The last tree to change is the tamarack.  It turns golden-yellow before dropping its needles into the river.  Then the river is golden-yellow and that’s when you know that winter is coming (if you didn’t know that already).  The brown trout spawn when the tamaracks are golden.  There are a lot of trout spawning in the river system right now and a fair number that seem to be done spawning.  Fall came early to the river this year.

Between end-of-season chores and breaking cars, I made it to the river with my friend Greg for a little streamer fishing on a perfect day.  Perfect, this time of year, is like 40 degrees and cloudy.  Well, it just felt fishy.  I was worried that the fish would all be on gravel but they weren’t.  We found a few shallow, but the majority were in post-spawn stuff:  black water backwaters, soft edges, sandy log cover.  It was a really good day of fishing topped off by this nice trout that ate the streamer on the leap, was hooked in midair, and dogged me through a slow run.  Awesome.

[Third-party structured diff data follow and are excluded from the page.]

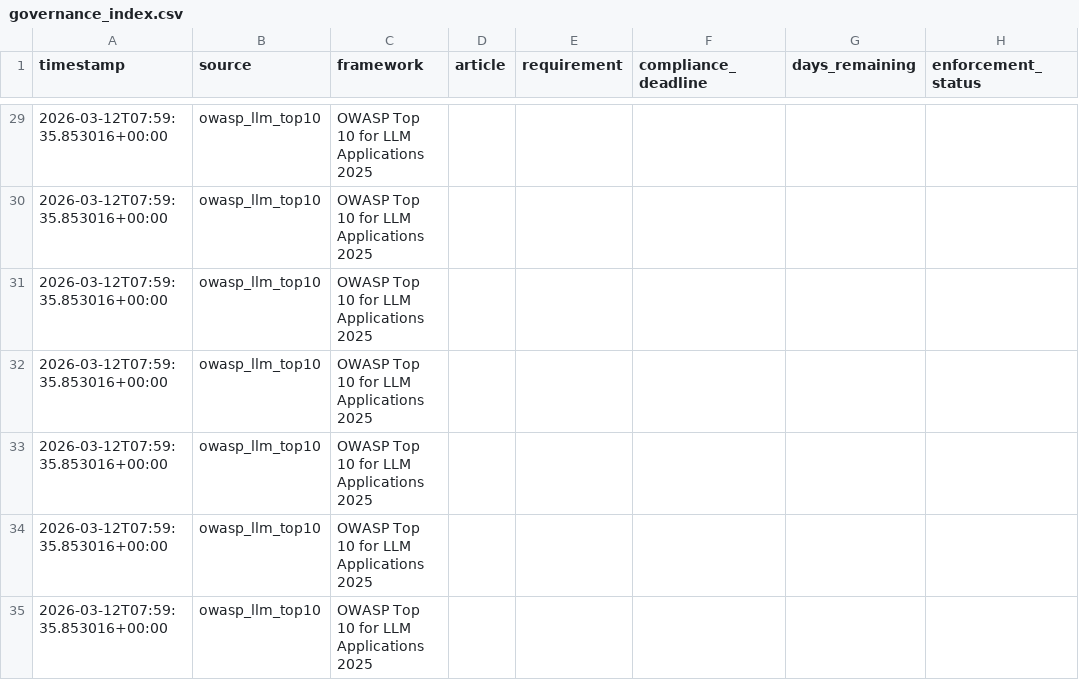
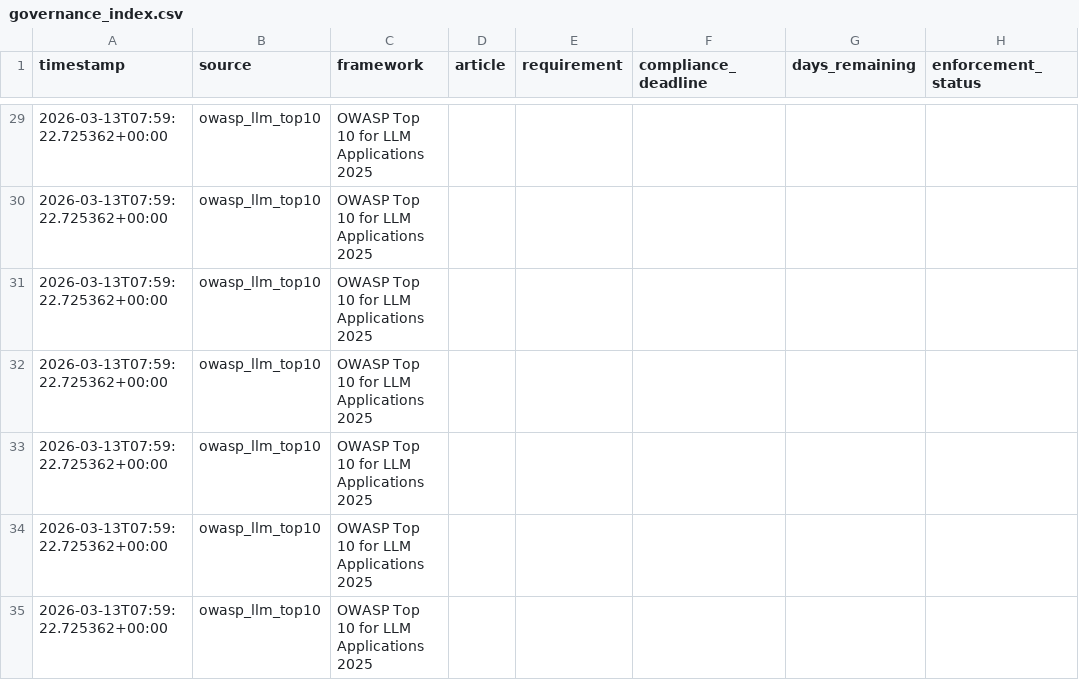
Before and after one commit to alpha-one-index/governance-index, a CSV file: exports/governance_index.csv, drawn as a sheet; only a part is shown, gaps mark what is left out; the diff covers the shown part only; the diff names each change by its address in the sheet, - before the commit and + after, or states it on an @@ line.

```diff
--- a/exports/governance_index.csv
+++ b/exports/governance_index.csv
-A29:A35 (timestamp): 2026-03-12T07:59:35.853016+00:00
+A29:A35 (timestamp): 2026-03-13T07:59:22.725362+00:00
```
Also changed, not shown: 30 edited cells elsewhere in this file, 4 other files.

We had a few blue-wing olives and almost enough rises to switch rods.  Almost, but not enough.  We saw schools of brook trout pushing around their spawning beds.  Greg had a pretty huge brook trout nip at a streamer.  We didn’t see anybody except one person at a cabin, talking on the phone.  There’s a big silence in the late fall.  It’s pretty addicting.

I’ve been fishing black or sparkle streamers all fall.  I know these are two different things, and I do think black gets more fish to fully commit, but the sparkle is so fun to fish, so easy to work the fly.  As the fish push off the gravel this week, new ones will arrive, and the spawn will continue well into November.  But, there are plenty of fish in the dark water that are done spawning and back to feeding, often on the eggs of the spawners.  An egg fly may seem sacrilegious, but it is one of the best hatches of November.  Nymph fishing gets really good in November and December.  As does slow swing/stripping streamers.  It’s not fast action.  But it is action.

Returning from a bird hunt the other day I stopped by the river just to take a look.  Upriver the water is high but manageable.  But down below Mio…the river was dark, cold, and full.  An eagle posed on the edge of a dead tree.  It was a nice cap to another great fall day.

This is our last full weekend at Gates Lodge.  Starting on Sunday, we’ll be open 9 am – 2 pm, 7 days/week, and will have limited lodging for a quiet winter getaway.    The restaurant will be closed until some yet undetermined time in 2021.  It’s been a great fishing season, and while it doesn’t end in the winter, it’s definitely time to start thinking about fly-tying.  We’ve revamped our online fly-tying selection.  Check it out here:  Lots more to come…